PURPOSE: At the country level, the growing problem of drug-resistance is undesirable for most NTPs, many of which are still struggling to control drug-sensitive TB. Spurred by the rapid increase in MDR-TB and XDR-TB observed globally, programs are trying to come to terms with their drug-resistant TB epidemics.
METHODS: In 2004, the National TB Program (NTP) of Romania was approved by the Green Light Committee (GLC) for multidrug resistant TB (MDR-TB) for the treatment of an initial cohort of 200 MDR-TB patients. The cohort was expanded in 2005 with 200 additional patients and in October 2008 with 320 additional patients, which brings the total number of 720 patients approved by GLC. Application GLC was done in 2008 for 320 new MDR-TB patient, 160 to be enrolled in the first phase of the 6th round, and 160 in the second one. Until now more than 500 MDR patients were discussed during the MDR-committees sessions and over 50 already begun the treatment in DOTS-PLUS system. There will be made another application for 160 more patients, to be enrolled in the second phase, meaning a total of 320 patients in the 6th Round ( rounds 2 & 6 = 880 patients treated with GLC drugs, between 2004 and 2011).
RESULTS: Treatment of the GLC cohort has shown acceptable success rate in the first 400 cases 2004 - 2008 (cohorts 1 and 2), with 61% success, 14% failure, 12% default and 13% deaths (and 10% still on treatment).
CONCLUSIONS: DOT-plus strategy is more crucial in the treatment of MDR TB because of the extended duration and the potential for greater side effect. The occurrence of serious adverse effect is rare and does not compromise treatment outcome. The understanding of the different factors that influence outcome and determine optimal management in MDR-TB and XDR-TB is currently limited by the significant lacks in the evidence base (lack of National Register of MDR TB cases).

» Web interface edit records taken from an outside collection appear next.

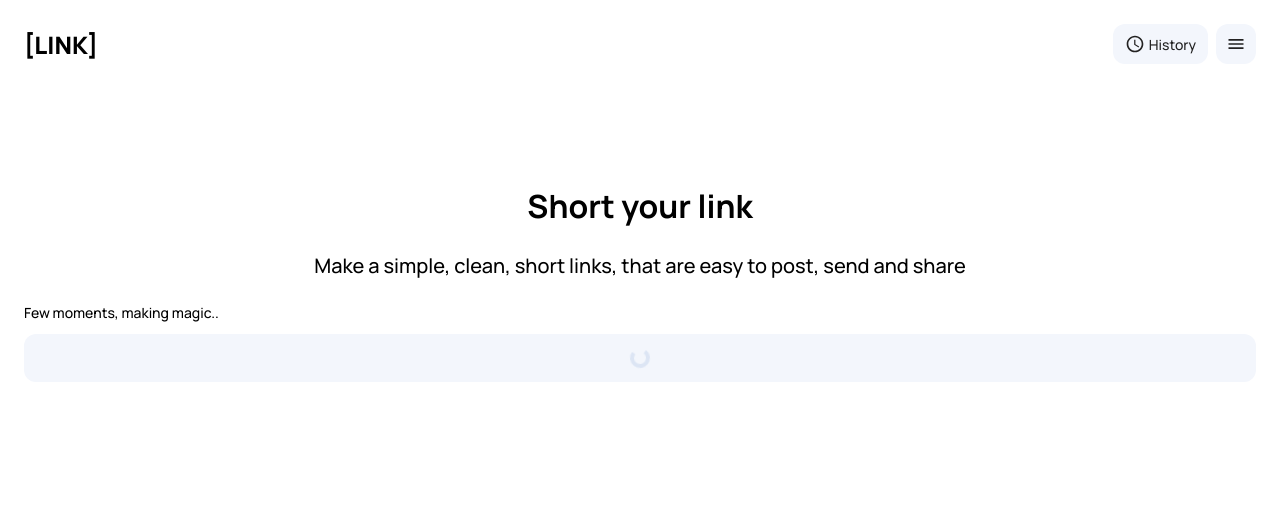
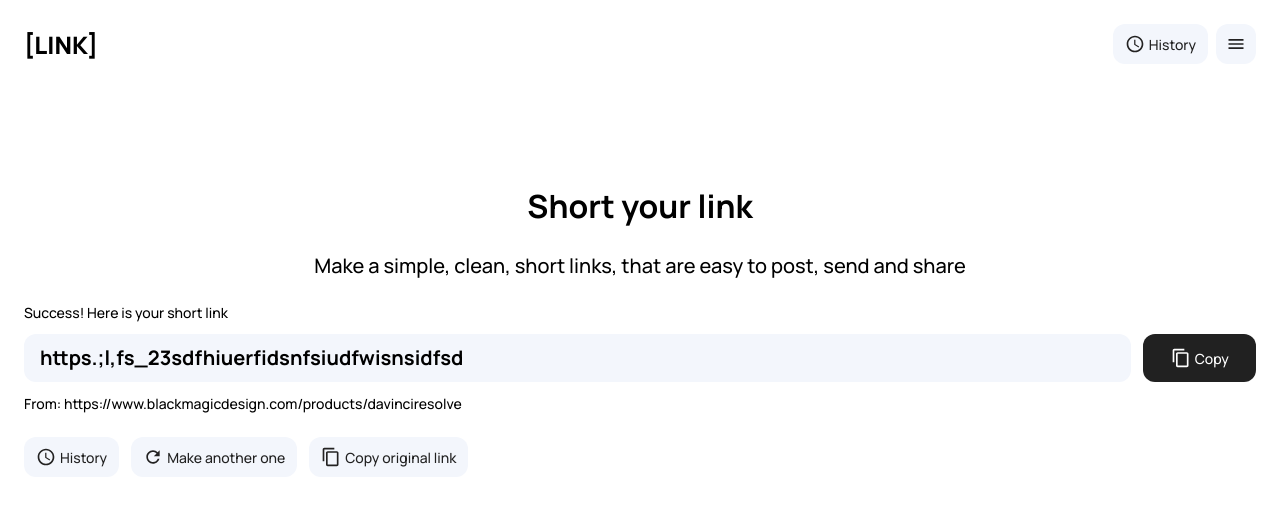
Before and after one commit to lletov/link, a React (Create React App) app: page / in a window 1280 px wide. Shown: the top 506 px of the page. Built offline with nearby package versions, Linux system fonts and the light colour scheme.

Commit message:
feat: base resolved structure

```diff
--- a/src/App.css
+++ b/src/App.css
@@ -35,6 +35,7 @@ h3 {
 p {
   font-size: 1.4rem;
   font-weight: 500;
+  text-align: start;
 }
 
 .btn {
@@ -199,3 +200,26 @@ p {
         transform: rotate(360deg);
     }
     }
+
+.shorten-result-link {
+  background-color: var(--light-blue);
+  border-radius: 1.2rem;
+  width: 100%;
+  /* display: flex;
+  justify-content: center;
+  align-items: center; */
+  padding: 1rem 1.6rem;
+  margin-right: 1.2rem;
+  text-align: start;
+  overflow-x: hidden;
+  h3 {
+    font-weight: 700;
+  }
+}
+
+.instruments-btns {
+  padding-top: 1.2rem;
+  display: flex;
+  gap: 1.2rem;
+  flex-wrap: wrap;
+}
--- a/src/components/ShortenForm.tsx
+++ b/src/components/ShortenForm.tsx
@@ -1,7 +1,11 @@
 import React from 'react'
 import BigButton from './BigButton'
+import DefaultButton from './DefaultButton'
 import ShortenPending from './ShortenPending'
 import ShortenIcon from './../assets/view_in_ar.svg'
+import CopyIcon from './../assets/content_copy.svg'
+import HistoryIcon from './../assets/access_time.svg'
+import RefreshIcon from './../assets/refresh.svg'
 import Input from './Input'
 import appStore from '../store/AppStore';
 import { useState } from 'react';
@@ -11,6 +15,7 @@ export default function ShortenForm() {
   const { shortenStatus, setShortenStatus, rawLink, setRawLink, clearRawLink } = appStore();
 
   const [text, setText] = useState('');
+  const bigButtonWidth = '12rem';
 
   function handleInput(text: string) {
     setText(text);
@@ -41,10 +46,25 @@ export default function ShortenForm() {
         {shortenStatus === 'input' &&
           <div className='shorten-form-cta'>
               <Input maxLength={80} text={text} handleInput={handleInput} clearInput={clearInput}/>
-              <BigButton title='Shorten' path={ShortenIcon} width={'12rem'}/>
+              <BigButton title='Shorten' path={ShortenIcon} width={bigButtonWidth}/>
           </div>
         }
         {shortenStatus === 'pending' && <ShortenPending/>}
+        {shortenStatus === 'resolved' &&
+          <>
+            <div className='shorten-form-cta'>
+              <section className='shorten-result-link'><h3>https.;l,fs_23sdfhiuerfidsnfsiudfwisnsidfsd</h3></section>
+              <BigButton title='Copy' path={CopyIcon} width={bigButtonWidth}/>
+            </div>
+            <p>From: https://www.blackmagicdesign.com/products/davinciresolve</p>
+            <div className='instruments-btns'>
+              <DefaultButton title='History' path={HistoryIcon}/>
+              <DefaultButton title='Make another one' path={RefreshIcon}/>
+              <DefaultButton title='Copy original link' path={CopyIcon}/>
+            </div>
+          </>
+
+        }
     </div>
   )
 }
--- a/src/store/AppStore.ts
+++ b/src/store/AppStore.ts
@@ -11,7 +11,7 @@ interface StoreState {
 }
 
 const appStore = create<StoreState>((set) => ({
-  shortenStatus: 'pending',
+  shortenStatus: 'resolved',
   rawLink: '',
   setShortenStatus: (newText) => set({ shortenStatus: newText }),
   clearRawLink: () => set({ rawLink: '' }),
```
Also changed, not shown: src/assets/content_copy.svg (added), src/assets/refresh.svg (added).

CLINICAL IMPLICATIONS: The management of these cases should be supported by drug sensitivity testing and close monitoring of patients. In some cases, the required clinical and laboratory expertise may not even exist within the public sector; in many countries, human resources for the actual delivery of care and systems of care delivery themselves are lacking. All of this is exacerbated by weak health systems in many settings and by the challenges of delivering treatment to poor and marginalized patients who often face many social and economic barriers to receiving adequate care.
DISCLOSURE: The following authors have nothing to disclose: Constantin Marica, Paraschiva Postolache, Cristian Didilescu, Mihaela Tanasescu
No Product/Research Disclosure InformationInstitute of Pneumology "Marius Nasta", Bucharest, Romania